Hockey has a good story to tell. Looking at the pure participation numbers, the sport is played by as many girls and women as by boys and men and gender equality is also being embraced within the organisational structures.
Today, this was also recognised by other panel speakers who highlighted the gender balance at Board level in hockey as exemplary. With seven out of 16 FIH Board Members women, FIH is already surpassing IOC recommendations of having at least 30% of Executive Board Members female.
FIH’s Hazel Kennedy is also Secretary General of the National Olympic Committee of Zambia and President of the Zambian Hockey Federation. She was elected to the 16 person FIH Executive Board during Congress in November.
Today, Hazel shared her experiences as a female sports leader at national as well as international level with the more than 60 participants from International (IFs) and National Federations (NFs) attending the Forum.
Jointly organised by the International Olympic Committee (IOC) and the Association of Summer Olympic International Federations (ASOIF), the event works to bridge gender gap in sport by combining training and mentoring sessions as well as topical debates.
While women’s participation in sport is still a major cause for concern across many sports in many countries, hockey has been making strides in this area for many years. Hazel Kennedy said: “I believe the key is to support women empowerment at national level. If you do not develop female leaders at local and national level, you will not find them in international sport. International Federations can play an important role in supporting national efforts”.
In hockey there is a good example when it comes to the development of top level female coaches who are still in a minority. Through its Hockey Academy’s Women in Elite Coaching Initiative, FIH is working hard to redress the balance and aims to raise the number of female coaches at elite level, especially within the top 12 ranked nations.
Re-live the panel discussion here.
Across the world, the hockey community will join International Women’s Day tomorrow on 8 March and celebrate its bold claim that the sport is ‘Equally Amazing’. Check out #BeBoldForChange.

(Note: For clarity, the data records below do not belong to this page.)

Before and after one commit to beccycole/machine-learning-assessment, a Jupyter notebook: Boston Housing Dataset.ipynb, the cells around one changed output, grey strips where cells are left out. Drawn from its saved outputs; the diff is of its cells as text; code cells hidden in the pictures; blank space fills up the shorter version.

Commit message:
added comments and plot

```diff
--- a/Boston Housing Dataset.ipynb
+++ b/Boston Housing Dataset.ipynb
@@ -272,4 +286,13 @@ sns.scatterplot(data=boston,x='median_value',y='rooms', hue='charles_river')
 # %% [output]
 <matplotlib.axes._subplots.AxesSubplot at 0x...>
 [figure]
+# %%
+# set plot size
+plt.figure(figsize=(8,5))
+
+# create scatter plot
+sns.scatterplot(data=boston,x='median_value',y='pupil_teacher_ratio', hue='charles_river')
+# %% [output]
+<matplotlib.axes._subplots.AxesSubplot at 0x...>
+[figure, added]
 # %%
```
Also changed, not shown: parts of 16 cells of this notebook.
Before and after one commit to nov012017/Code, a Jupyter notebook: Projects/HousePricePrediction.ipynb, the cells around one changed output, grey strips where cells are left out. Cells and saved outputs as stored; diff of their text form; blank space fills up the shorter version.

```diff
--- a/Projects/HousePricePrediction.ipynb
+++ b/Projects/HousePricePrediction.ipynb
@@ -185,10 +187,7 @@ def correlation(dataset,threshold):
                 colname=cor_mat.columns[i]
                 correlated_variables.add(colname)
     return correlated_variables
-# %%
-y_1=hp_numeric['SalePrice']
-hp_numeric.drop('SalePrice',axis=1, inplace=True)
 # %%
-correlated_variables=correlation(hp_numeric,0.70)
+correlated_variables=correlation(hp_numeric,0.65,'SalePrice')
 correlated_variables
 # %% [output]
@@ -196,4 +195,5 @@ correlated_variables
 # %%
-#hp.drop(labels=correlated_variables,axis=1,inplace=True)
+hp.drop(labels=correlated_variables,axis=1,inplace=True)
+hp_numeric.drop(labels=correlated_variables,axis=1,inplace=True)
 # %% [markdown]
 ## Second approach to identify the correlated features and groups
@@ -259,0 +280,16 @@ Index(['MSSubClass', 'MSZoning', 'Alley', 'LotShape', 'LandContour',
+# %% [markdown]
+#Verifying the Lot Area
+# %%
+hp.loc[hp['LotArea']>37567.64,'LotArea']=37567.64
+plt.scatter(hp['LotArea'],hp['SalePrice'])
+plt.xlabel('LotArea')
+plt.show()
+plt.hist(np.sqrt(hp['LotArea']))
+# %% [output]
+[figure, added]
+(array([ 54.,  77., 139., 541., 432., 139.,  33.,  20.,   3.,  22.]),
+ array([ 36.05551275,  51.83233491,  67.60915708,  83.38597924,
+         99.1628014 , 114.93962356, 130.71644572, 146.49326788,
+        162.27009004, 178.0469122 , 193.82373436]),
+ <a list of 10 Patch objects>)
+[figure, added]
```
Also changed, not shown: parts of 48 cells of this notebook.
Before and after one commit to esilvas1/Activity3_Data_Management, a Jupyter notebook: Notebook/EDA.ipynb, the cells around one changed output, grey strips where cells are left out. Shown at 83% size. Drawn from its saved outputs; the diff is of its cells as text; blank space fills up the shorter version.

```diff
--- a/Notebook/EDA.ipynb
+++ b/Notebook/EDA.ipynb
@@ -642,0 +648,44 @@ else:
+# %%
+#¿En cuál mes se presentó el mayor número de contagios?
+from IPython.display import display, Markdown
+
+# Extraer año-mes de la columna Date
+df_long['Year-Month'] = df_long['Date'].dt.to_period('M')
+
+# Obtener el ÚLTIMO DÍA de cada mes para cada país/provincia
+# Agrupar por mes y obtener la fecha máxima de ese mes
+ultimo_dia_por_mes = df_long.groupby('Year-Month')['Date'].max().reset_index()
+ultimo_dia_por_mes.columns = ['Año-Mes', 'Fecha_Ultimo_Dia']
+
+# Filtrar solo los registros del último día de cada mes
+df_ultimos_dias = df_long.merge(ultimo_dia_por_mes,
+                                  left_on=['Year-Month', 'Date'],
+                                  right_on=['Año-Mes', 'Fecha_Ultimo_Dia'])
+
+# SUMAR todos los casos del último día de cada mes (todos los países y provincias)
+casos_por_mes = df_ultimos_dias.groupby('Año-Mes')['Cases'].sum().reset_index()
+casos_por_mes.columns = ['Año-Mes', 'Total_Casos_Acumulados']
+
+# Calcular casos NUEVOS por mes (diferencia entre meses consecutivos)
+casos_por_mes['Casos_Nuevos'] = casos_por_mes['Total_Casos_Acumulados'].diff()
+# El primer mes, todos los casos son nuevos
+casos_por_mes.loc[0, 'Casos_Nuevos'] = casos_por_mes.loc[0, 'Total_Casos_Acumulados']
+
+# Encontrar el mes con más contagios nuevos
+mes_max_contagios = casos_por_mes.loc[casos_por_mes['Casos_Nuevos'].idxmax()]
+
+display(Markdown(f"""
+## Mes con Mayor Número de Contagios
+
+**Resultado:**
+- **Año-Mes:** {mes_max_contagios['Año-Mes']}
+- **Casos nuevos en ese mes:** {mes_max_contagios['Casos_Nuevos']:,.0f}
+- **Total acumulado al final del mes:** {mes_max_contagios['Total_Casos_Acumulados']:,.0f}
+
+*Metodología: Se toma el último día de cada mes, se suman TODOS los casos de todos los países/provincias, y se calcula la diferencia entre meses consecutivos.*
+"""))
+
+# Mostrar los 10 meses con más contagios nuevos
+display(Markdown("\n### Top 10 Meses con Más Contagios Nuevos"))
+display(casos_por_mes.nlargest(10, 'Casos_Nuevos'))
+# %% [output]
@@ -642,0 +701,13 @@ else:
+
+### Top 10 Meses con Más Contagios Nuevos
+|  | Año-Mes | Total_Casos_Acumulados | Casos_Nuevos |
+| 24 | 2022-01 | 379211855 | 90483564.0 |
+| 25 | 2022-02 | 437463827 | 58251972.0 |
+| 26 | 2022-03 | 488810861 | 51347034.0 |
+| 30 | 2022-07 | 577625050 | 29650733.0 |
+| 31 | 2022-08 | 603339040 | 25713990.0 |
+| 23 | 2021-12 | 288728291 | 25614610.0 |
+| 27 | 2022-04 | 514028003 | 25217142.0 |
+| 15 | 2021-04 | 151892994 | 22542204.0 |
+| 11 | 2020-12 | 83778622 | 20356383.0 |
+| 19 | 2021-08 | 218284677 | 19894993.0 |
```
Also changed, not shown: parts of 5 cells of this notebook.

Tomorrow, FIH will also participate in a roundtable discussion organised by the United Nations (UN) Office in Geneva and the Permanent Mission of Switzerland to the UN on the role of sports in promoting gender equality and women’s empowerment.